The Dow Jones industrial average rose 9.68, to 4,378.68, recouping a fraction of the 69.16 points it shed in the previous two days' retreat, but the technology-laden Nasdaq composite index lost 13.17, to 858.70. It was the biggest one-day drop for the Nasdaq index since it plummeted 15.15 points on Dec. 8, 1994.

The Standard & Poor's 500 index fell 0.07 to 523.58, its third straight decline.

Stocks fell after the Conference Board reported its index of consumer confidence declined more than economists had expected, to 101.6 in May from 104.6 in April, the first drop in three months.

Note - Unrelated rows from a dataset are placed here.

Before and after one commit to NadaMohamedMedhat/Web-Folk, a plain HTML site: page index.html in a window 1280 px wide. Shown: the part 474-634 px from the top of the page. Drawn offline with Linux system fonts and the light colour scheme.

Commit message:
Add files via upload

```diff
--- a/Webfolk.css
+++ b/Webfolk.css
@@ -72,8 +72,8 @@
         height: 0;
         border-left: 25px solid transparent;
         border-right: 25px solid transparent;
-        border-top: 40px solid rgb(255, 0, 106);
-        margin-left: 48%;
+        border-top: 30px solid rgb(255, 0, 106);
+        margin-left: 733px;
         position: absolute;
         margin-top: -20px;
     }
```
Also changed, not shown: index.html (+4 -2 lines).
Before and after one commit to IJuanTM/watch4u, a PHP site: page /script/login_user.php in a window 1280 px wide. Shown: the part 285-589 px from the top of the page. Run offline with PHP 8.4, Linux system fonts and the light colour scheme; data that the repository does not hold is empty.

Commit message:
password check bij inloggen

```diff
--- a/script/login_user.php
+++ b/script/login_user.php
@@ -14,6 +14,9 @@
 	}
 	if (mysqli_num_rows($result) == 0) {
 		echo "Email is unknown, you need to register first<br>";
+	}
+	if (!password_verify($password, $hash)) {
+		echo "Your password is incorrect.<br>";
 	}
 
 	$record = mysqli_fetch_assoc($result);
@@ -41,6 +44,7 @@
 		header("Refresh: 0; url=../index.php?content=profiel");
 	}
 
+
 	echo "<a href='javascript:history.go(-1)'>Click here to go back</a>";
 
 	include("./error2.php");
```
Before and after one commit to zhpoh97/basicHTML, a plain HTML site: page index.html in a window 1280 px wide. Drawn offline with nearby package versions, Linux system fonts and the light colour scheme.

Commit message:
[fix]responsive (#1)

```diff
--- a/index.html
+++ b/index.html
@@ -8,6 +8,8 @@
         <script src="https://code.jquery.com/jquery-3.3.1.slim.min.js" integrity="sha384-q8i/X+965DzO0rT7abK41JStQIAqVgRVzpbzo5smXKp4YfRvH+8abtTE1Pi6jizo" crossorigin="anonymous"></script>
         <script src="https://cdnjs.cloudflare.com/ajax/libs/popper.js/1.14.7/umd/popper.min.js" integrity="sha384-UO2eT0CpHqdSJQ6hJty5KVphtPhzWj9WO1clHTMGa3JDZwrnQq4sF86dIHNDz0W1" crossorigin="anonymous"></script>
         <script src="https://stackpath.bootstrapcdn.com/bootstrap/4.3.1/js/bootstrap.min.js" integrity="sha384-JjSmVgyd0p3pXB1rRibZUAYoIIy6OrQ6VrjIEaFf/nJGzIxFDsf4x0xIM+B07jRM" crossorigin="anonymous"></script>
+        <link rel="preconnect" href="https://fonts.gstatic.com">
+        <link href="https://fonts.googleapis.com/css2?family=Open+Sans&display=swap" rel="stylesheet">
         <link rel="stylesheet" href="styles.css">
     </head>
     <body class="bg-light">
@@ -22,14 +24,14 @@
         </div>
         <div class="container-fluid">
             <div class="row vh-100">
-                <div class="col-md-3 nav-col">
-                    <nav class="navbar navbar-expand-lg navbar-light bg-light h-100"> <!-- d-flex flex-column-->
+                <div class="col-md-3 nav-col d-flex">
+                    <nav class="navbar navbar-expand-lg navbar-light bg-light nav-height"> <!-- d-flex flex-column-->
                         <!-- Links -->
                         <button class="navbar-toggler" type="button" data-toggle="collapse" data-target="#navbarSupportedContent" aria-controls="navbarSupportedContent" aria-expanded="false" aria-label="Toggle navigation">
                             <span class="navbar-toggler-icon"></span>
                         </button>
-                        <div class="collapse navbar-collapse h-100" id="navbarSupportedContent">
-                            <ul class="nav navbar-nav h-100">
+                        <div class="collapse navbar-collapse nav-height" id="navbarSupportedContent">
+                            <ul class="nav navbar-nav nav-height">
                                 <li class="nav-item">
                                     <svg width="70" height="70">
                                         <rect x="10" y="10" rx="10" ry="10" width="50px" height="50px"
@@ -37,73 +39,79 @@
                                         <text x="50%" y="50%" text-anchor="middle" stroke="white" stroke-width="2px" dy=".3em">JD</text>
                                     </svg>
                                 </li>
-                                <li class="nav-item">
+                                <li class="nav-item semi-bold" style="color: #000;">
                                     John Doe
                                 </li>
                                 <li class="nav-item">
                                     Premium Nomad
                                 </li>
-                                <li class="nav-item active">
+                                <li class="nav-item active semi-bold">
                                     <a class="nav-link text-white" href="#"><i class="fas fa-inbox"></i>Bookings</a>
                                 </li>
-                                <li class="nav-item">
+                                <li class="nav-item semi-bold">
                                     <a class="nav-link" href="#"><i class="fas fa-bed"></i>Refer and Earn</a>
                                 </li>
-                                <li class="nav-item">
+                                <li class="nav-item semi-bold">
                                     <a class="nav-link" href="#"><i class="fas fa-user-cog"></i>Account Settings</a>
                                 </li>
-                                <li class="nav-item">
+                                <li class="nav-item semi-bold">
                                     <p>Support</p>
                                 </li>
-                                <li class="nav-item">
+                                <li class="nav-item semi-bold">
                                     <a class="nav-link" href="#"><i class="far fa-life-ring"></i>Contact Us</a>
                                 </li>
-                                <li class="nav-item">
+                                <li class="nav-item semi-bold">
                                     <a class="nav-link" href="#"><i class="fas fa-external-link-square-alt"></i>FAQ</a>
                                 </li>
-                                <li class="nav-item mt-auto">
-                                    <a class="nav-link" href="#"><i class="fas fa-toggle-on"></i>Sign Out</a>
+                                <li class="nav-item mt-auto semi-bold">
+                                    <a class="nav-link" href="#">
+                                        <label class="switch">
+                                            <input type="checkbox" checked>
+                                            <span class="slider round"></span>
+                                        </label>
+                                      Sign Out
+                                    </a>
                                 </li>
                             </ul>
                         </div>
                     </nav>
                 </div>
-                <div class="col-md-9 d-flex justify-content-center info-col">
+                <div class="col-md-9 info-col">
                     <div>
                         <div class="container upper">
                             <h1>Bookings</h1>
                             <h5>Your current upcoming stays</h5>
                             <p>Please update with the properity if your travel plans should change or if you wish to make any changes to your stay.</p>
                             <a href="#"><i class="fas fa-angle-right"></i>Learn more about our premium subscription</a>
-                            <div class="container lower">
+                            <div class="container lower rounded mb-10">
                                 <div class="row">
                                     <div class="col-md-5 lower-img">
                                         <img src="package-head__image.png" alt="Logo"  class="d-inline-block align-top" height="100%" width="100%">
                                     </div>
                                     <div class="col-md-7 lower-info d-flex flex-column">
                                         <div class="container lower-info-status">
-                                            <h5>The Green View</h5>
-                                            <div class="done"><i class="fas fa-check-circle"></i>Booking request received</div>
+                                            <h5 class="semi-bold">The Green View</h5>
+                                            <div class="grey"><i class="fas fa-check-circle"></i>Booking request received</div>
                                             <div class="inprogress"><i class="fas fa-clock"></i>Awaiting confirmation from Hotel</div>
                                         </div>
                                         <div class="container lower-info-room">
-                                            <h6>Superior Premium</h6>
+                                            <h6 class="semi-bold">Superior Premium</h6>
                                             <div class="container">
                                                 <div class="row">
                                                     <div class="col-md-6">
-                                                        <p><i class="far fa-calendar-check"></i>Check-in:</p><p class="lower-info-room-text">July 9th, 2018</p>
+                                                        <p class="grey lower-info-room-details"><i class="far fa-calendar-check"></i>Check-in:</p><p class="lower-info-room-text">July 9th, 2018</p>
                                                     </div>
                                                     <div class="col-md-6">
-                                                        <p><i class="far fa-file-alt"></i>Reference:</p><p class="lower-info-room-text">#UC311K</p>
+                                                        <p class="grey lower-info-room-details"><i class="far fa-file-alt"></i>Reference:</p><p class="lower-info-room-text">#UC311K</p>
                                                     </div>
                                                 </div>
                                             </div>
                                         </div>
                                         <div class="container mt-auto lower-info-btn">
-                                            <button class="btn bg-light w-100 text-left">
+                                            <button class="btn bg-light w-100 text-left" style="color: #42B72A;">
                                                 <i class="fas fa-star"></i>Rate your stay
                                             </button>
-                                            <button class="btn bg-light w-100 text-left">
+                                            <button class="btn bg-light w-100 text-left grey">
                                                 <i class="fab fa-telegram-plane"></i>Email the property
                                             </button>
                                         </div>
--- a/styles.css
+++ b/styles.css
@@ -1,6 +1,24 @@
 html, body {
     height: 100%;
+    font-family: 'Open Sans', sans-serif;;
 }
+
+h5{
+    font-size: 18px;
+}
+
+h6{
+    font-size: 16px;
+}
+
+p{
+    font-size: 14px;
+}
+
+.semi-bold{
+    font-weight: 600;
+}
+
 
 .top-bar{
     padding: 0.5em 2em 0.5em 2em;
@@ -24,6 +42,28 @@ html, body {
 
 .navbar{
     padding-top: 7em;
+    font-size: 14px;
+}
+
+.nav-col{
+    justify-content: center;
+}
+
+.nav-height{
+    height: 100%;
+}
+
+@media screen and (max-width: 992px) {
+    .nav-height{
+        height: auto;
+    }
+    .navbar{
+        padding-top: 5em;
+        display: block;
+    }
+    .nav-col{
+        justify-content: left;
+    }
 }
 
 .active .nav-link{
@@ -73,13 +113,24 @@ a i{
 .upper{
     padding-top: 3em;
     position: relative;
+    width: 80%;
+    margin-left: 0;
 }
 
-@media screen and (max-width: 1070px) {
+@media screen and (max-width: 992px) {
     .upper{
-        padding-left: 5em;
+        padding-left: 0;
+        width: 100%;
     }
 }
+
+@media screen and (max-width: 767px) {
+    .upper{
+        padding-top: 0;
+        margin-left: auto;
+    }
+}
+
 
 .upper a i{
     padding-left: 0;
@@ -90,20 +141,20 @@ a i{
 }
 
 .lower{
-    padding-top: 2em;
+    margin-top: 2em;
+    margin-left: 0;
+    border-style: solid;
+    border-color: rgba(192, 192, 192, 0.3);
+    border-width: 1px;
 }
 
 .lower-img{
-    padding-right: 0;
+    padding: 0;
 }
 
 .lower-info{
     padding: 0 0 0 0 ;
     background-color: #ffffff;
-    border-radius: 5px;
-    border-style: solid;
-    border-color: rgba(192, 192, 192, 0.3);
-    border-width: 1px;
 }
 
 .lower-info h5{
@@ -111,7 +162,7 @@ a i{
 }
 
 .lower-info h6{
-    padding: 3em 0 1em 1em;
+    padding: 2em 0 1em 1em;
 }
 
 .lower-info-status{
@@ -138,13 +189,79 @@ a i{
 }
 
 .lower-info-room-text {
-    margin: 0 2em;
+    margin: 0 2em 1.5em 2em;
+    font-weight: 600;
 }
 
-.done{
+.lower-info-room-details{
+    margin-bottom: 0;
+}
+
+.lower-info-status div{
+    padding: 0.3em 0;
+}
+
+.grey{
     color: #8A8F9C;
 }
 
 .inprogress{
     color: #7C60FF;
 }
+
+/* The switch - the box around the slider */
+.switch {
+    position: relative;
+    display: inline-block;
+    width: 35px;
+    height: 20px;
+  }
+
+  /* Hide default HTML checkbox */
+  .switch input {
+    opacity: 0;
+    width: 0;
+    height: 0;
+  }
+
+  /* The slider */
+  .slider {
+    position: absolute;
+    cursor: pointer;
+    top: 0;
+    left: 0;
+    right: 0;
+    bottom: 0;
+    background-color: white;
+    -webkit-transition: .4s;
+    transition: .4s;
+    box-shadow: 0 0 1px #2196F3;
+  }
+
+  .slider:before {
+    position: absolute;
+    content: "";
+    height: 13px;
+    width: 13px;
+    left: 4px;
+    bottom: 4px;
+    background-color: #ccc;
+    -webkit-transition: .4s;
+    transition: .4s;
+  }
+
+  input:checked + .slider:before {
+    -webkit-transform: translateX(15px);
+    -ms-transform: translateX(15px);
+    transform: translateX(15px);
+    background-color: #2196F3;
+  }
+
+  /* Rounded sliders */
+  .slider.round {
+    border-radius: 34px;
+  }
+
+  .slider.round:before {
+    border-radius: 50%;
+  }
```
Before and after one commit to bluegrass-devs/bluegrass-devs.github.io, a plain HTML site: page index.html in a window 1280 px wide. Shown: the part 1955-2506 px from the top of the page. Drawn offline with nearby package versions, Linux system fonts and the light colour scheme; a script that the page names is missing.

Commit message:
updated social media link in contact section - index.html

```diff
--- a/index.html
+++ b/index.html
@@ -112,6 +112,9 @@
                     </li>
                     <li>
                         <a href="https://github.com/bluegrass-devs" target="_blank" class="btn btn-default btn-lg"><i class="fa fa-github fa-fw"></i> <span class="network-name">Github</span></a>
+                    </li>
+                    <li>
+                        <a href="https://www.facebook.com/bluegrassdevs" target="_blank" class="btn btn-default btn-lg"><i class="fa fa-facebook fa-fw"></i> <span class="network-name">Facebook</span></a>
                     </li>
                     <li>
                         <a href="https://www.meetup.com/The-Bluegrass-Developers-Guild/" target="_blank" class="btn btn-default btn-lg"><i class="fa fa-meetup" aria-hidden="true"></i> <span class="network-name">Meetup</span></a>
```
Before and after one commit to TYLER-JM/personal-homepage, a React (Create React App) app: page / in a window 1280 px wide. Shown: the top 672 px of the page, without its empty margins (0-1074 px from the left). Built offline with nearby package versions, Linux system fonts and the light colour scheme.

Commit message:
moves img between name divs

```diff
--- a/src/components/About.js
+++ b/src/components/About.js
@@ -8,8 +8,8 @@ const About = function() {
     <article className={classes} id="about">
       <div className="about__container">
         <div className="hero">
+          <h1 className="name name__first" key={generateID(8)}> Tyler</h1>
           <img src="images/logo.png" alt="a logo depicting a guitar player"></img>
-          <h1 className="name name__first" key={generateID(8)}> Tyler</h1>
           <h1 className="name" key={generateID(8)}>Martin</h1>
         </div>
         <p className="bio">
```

The confidence report was the latest in a stream of reports that provided more evidence of a slowing economy. Those included a drop in April factory orders for big-ticket items like refrigerators, rising unemployment claims, dwindling home resales, and reduced projections for 1995 U.S. vehicle sales.

Technology shares paced the decline. Yesterday's fall was driven by the perception that technology companies' earnings will suffer if consumers and corporations curtail their shopping spree on computers and software, traders said.

Also buffeting chip shares was a report released late Friday showing orders for semiconductor-manufacturing equipment fell for the second month in April.

Intel Corp. declined $5.375, to $110.50; Microsoft was off $4.50, to $83; and Compaq Computer Corp. dropped $2.125, to $38.125; IBM Corp. fell $2.50, to $92.50; Dell Computer Corp. slid $3, to $49; Sun Microsystems Inc. fell $3, to $44.125; and Hewlett-Packard Co. declined $2.25, to $64.625. A host of other technology shares also fell.


The Russell 2,000 index eased 1.42, to 269.15; the S&P; MidCap 400 index dropped 1.17, to 188.38; the Wilshire 5,000 index fell 9.16, to 5,120.20; and the American Stock Exchange market value index rose 0.59, to 491.33.

Utilities, tobacco and beverage shares, perceived as shelters during economic slowdowns, rose. These shares also lagged technology shares during the market's six-month rally, making them better bargains, traders said.

The Dow Jones utilities average rallied 2.63, to 203.66, its highest level in 14 months.

Texas Utilities rose 50 cents, to $35.375; PepsiCo rose 87.5 cents, to $47.375; Coca-Cola climbed 50 cents, to $60.125; and Philip Morris rose $1.125, to $71, recouping losses made Friday when the company recalled cigarettes for filter contamination.